-- Information provided follows --

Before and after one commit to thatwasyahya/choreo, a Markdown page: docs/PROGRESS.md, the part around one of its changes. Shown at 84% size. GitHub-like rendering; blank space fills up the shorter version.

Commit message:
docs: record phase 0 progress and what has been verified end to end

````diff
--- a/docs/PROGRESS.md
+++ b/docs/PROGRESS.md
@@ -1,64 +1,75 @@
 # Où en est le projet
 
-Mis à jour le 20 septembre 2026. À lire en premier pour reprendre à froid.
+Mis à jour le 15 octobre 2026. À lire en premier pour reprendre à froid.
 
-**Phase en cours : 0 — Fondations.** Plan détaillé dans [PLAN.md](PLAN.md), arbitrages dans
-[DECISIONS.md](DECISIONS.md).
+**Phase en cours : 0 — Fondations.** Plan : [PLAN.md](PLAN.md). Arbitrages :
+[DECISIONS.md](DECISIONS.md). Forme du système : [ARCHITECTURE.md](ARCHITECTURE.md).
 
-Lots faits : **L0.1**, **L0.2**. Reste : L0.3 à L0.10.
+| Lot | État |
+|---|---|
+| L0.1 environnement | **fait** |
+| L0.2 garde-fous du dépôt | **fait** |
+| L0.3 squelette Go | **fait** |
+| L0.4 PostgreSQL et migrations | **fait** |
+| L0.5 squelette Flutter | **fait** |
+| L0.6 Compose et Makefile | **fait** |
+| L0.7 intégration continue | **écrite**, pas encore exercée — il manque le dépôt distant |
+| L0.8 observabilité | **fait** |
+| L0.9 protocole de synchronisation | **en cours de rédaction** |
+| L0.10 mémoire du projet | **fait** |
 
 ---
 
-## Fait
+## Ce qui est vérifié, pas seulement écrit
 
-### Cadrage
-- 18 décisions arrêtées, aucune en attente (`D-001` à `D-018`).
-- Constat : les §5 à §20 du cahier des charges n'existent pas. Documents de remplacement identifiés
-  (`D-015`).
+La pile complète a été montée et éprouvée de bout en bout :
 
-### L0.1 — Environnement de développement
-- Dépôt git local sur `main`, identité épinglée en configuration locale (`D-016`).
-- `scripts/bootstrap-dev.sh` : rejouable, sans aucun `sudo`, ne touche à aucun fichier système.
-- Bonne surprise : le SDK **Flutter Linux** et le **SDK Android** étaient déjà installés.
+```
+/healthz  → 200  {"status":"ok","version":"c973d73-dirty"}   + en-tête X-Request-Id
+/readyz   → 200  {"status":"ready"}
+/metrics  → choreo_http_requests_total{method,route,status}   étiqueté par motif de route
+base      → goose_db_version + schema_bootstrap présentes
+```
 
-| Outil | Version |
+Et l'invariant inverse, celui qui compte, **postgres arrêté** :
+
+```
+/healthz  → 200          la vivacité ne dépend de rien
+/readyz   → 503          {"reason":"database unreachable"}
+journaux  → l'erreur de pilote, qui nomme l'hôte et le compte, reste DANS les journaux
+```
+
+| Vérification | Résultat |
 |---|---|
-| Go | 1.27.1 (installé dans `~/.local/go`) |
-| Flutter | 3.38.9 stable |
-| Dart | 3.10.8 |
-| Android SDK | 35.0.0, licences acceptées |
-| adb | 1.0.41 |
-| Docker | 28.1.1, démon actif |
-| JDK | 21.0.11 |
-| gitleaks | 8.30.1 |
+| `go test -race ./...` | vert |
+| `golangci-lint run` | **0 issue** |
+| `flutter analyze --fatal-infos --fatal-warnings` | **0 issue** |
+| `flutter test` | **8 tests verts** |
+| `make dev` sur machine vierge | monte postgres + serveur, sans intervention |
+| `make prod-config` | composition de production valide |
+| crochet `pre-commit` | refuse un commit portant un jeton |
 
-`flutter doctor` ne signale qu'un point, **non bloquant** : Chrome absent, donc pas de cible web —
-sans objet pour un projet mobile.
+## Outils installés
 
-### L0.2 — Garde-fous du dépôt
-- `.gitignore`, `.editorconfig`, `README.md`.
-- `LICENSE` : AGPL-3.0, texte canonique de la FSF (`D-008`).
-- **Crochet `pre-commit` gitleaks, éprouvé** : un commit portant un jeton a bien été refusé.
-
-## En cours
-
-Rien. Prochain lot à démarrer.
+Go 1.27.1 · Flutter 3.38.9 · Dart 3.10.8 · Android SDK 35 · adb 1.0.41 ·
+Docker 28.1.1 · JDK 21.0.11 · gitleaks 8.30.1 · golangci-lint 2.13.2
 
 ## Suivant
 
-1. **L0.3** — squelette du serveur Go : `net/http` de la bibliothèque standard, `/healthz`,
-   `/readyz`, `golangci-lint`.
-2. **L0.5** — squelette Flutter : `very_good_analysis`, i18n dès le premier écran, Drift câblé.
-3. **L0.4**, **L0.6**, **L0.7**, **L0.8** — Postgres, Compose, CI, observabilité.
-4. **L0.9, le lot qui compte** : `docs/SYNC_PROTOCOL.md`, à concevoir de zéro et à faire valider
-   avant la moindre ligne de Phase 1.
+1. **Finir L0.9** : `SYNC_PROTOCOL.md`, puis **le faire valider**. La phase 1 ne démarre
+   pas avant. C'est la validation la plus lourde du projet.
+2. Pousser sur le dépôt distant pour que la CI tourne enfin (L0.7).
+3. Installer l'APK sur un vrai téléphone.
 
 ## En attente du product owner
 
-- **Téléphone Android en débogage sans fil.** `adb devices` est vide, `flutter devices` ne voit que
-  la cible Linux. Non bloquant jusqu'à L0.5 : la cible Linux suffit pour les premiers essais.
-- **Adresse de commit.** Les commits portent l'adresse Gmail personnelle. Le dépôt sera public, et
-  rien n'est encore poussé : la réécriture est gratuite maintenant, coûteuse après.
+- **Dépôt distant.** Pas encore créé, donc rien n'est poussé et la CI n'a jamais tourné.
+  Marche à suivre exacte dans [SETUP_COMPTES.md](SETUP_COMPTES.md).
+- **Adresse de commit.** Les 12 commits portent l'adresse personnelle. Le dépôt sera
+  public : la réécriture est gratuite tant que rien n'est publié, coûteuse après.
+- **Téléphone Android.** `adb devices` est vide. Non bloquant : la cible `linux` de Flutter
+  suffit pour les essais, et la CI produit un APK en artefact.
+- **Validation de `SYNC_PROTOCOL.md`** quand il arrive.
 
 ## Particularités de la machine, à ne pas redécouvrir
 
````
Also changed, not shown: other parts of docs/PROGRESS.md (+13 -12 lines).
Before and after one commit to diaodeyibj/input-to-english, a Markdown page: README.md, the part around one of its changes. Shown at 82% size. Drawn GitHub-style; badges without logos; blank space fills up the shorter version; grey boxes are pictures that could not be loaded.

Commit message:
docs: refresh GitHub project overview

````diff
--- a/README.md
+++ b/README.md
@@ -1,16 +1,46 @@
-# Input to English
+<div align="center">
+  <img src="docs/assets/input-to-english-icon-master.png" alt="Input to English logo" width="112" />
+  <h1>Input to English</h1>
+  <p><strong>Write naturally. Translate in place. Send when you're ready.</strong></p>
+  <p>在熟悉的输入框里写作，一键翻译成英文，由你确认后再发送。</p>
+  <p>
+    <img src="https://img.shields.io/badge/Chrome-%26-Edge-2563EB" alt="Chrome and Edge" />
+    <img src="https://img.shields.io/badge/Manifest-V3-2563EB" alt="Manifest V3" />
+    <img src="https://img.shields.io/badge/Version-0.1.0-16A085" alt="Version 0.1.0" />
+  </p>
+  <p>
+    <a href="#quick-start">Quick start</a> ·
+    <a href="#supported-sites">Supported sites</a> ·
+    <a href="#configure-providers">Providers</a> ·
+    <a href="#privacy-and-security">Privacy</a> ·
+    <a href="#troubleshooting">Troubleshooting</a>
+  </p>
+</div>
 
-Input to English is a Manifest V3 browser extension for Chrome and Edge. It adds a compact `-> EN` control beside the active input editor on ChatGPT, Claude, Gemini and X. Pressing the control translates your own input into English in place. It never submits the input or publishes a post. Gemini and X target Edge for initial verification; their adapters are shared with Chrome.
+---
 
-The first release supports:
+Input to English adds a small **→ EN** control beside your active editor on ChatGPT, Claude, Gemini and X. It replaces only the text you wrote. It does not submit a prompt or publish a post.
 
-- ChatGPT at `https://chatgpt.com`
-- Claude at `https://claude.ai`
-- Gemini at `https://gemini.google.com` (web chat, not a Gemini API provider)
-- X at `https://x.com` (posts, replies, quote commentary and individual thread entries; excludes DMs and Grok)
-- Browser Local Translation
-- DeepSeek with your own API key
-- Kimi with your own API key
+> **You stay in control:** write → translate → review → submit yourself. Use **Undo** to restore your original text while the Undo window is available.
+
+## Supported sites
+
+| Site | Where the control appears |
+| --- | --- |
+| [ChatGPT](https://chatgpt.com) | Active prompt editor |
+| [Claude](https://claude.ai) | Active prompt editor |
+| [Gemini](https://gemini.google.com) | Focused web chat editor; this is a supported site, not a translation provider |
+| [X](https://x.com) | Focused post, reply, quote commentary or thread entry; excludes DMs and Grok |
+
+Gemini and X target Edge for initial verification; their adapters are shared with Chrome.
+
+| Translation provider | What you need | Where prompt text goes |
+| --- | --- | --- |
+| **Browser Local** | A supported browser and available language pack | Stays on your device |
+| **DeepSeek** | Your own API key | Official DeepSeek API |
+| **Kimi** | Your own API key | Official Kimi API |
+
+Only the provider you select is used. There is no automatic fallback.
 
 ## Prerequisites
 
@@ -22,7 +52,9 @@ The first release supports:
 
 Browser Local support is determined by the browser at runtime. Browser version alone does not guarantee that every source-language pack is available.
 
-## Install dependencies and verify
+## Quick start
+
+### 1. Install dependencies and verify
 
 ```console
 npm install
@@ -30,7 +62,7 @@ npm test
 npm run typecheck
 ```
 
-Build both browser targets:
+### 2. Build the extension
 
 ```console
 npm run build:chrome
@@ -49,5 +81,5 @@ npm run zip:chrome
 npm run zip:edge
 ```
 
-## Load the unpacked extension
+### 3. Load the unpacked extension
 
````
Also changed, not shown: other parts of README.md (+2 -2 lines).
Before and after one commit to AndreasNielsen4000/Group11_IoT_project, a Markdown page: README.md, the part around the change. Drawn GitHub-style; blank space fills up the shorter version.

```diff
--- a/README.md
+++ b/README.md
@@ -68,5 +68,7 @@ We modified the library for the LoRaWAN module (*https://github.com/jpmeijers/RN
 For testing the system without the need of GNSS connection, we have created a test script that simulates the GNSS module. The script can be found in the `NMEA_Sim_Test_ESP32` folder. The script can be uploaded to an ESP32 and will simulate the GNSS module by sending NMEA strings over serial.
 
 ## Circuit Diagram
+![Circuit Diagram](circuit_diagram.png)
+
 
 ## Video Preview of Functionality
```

-- Information provided concluded --

◆ Assigned task
Would you count the lines in the data that contain the word "excludes" and state only the number?

◆ Result for this exercise
2